Each month, thousands of Food Network Magazine readers submit clever names for the back page’s Name This Dish contest. Previous dishes include a steak sandwich (“Kraut Pleaser“), savory muffins (“Thyme Savors“) and a Santa ice cream treat (“Brrrr Humbug!“). In the January/February 2014 issue, we asked readers to dream up names for this rolled crepe (pictured above). Some of our favorites were:
Next time you’re making rice, grits or other grains, add some flavor to the cooking liquid. Throw in fresh herbs, dried chiles or a cinnamon stick and let steep a few minutes before adding the grains. Food Network Magazine used a rosemary sprig to infuse the polenta in this weeknight pork dinner (pictured above). If you’re using several ingredients, tie them together with kitchen twine or unwaxed floss so you can easily pull them out later.
Take a tip from the restaurant world and top your pasta with a dollop of ricotta instead of the usual Parmesan. It adds a creamy texture and a slightly sweet flavor — perfect with a tomato-based sauce, like Food Network Magazine’s Penne with Eggplant Sauce (pictured above). Look for fresh ricotta at the market: It’s extra soft and rich.
For the first time ever, Food Network Magazine organized their favorite recipes from the year into one cookbook. Best Recipes 2014 is a compilation of the best weeknight dinners as chosen by the Food Network Test Kitchen and the magazine’s editors. But it was no easy task: When asked to choose her favorite, the head of the test kitchen, Katherine Alford, said, “They’re my children — I can’t pick one.”
You can receive a free 21-day trial to the annual Food Network Magazine cookbook here, or enter for a chance to win Best Recipes 2014 now. To enter: Share your favorite Food Network Magazine recipe in the comments (you must include the recipe URL). We’re giving 10 lucky, randomly selected winners each a copy of the book.
Bacon is much easier to chop when it’s cold. Keep a stash in the freezer for weeknight meals — separate from the strips you use for breakfast — then just slice and dice straight from the freezer. If you need to separate the strips, microwave on defrost just until you can pull them apart.

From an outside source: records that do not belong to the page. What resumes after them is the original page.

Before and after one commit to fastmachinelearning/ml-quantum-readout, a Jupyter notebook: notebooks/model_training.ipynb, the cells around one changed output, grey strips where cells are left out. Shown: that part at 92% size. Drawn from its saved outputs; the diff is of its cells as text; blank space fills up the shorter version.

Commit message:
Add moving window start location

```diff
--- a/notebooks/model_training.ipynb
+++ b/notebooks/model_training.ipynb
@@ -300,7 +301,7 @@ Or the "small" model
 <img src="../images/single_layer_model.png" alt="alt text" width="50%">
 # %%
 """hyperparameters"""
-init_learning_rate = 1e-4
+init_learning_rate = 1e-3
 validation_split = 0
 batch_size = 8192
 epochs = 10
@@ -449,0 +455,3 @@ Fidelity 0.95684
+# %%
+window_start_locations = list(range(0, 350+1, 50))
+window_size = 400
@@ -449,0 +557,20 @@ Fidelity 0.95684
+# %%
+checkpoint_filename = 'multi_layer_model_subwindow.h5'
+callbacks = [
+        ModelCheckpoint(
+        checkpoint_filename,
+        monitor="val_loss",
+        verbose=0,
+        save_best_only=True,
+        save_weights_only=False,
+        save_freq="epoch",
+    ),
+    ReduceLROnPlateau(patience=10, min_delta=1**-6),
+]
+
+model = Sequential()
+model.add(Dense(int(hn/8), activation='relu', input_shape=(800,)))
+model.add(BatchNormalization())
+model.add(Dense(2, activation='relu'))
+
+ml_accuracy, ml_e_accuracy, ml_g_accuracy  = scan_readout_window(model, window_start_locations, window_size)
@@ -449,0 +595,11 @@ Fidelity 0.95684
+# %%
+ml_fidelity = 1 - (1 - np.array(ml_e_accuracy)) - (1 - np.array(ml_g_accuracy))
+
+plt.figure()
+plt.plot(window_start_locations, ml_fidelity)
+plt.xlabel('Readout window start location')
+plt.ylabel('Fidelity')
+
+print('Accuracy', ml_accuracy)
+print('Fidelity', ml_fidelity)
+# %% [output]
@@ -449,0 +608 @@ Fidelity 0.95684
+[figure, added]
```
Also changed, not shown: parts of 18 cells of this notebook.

Good news for steak lovers: There are 16 cuts that contain fewer than 10 grams of fat per serving. Some of our favorites are top round, blade and flank because you don’t have to marinate them if you’re short on time. The key to keeping lean steak tender: Cook it to medium-rare and thinly slice it against the grain.
Each month, thousands of Food Network Magazine readers submit clever names for the back page’s Name This Dish contest. Previous dishes include a stacked salad (“Produce Stand“), a steak sandwich (“Kraut Pleaser“) and savory muffins (“Thyme Savors“). In the December 2013 issue, we asked readers to dream up names for this Santa ice cream treat (pictured above). Some of our favorites were:
Jolly Ole St. Mint
Lee’s Summit, Mo.
To create Food Network Magazine‘s trimmed-down mac and cheese (pictured above), we skipped the usual butter-flour roux and used pureed cooked cauliflower as a thickener. The cauliflower doesn’t alter the flavor — it just adds creaminess without the fat. It’s a great way to sneak in fiber and vitamins too. Try the cheese sauce from this recipe on top of veggies or other sides.
Baked fries can taste as good as the real thing. Here’s the trick: Dip the potato sticks in egg whites whisked with herbs or spices before baking. Spread on a baking sheet coated with cooking spray and coat with more cooking spray, then bake at 425 degrees F until golden. The egg whites dry out in the oven and make the fries extra crisp — without excess oil. Try it out in Food Network Magazine‘s under-500-calories Chicken and Cheese Poutine (pictured above).